Tim Parks writes for the NYRB about writers living abroad. As he puts it, “But what about those writers who move to another country and do not change language, who continue to write in their mother tongue many years after it has ceased to be the language of daily conversation? Do the words they use grow arid and stiff? Or is there an advantage in being away from what is perhaps only the flavor of the day at home, the expressions invented today and gone tomorrow? Then, beyond specifically linguistic concerns, what audience do you write toward if you are no longer regularly speaking to people who use your language?” Pair with Hannah Gersen’s Millions piece on reading the English translation of Jhumpa Lahiri’s In Other Words.
If you’re a writer planning to submit a novel manuscript to a literary agency, you might want to read these guidelines and recommendations, over at Electric Literature. Pair with Edan Lepucki’s Millions interview with her agent about publishing a first book.

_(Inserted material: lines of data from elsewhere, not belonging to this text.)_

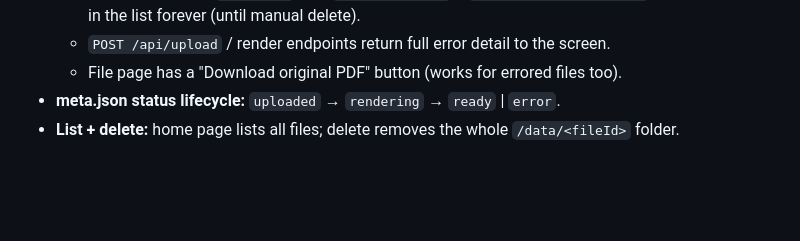
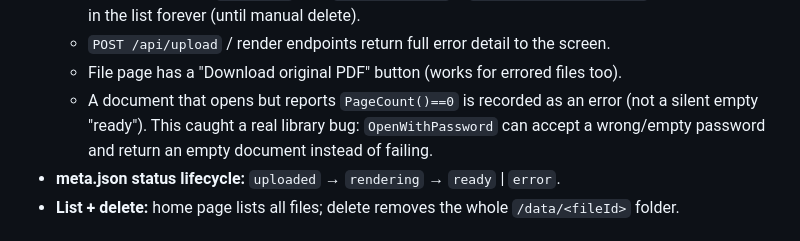
Before and after one commit to kaferi/pdf-foss-go-demo, a Markdown page: CLAUDE.md, the part around the change. Drawn GitHub-style; blank space fills up the shorter version.

Commit message:
docs: note 0-page-as-error and the OpenWithPassword library bug
Co-Authored-By: Claude Opus 4.8 <noreply@anthropic.com>

```diff
--- a/CLAUDE.md
+++ b/CLAUDE.md
@@ -74,6 +74,10 @@ dependency (`go get …@main`) and rebuild.
     message}`. The record stays in the list forever (until manual delete).
   - `POST /api/upload` / render endpoints return full error detail to the screen.
   - File page has a "Download original PDF" button (works for errored files too).
+  - A document that opens but reports `PageCount()==0` is recorded as an error
+    (not a silent empty "ready"). This caught a real library bug:
+    `OpenWithPassword` can accept a wrong/empty password and return an empty
+    document instead of failing.
 - **meta.json status lifecycle:** `uploaded` → `rendering` → `ready` | `error`.
 - **List + delete:** home page lists all files; delete removes the whole
   `/data/<fileId>` folder.
```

“Heidi Maier, the new superintendent of the 42,000-student Marion County public school district in Florida, said in an interview that she made the decision based on solid research about what works best in improving academic achievement in students.” In place of traditional homework, 20,000 elementary school students will spend 20 minutes reading a book of their choice each night, reports The Washington Post. Pair with T.K. Dalton on books, kids, and gender.
When a novel is printed in multiple countries, it often has more than one editor. Slate interviews Emma Donoghue; her American editor, Judy Clain; and her Canadian editor, Iris Tupholme, about how they all edited Frog Music. They discuss everything from how to deal with editing disputes to the best way to get edits. “I much prefer to get everyone’s opinions separately, because if I got a single editorial letter, it would be like getting a note from God!” Donoghue says. For more on the editing process, read about our own Edan Lepucki’s relationships with her copy editor and editor.
TNR‘s Ruth Franklin test-drives a new online dating service that “purports to match people based on their taste in literature.” Spoiler alert: Sebald lovers appear to be out of luck.
This week in infographics: Epic Reads has created a Book Nerd’s Guide to New York City, complete with books set in the city, bookstores, reading spots, and authors who call the city home. Pair with The Millions’s walking tour of New York’s independent bookstores.
Recommended reading: a new, previously undiscovered story and accompanying poem by Charlotte Brontë. The story is rife with flogging and embezzlement–all the good stuff! Here’s a bonus piece on how Charlotte is at least partly responsible for the success of the Bronte sisters as a whole.
The Lives of Others by Neel Mukhergee, which was just shortlisted for the 2014 Booker Prize, will be released in the US at the beginning of October. If you just can’t wait another two weeks, an excerpt is now available online. For more about the 2014 Booker Prize, read our coverage of the longlist announcements here.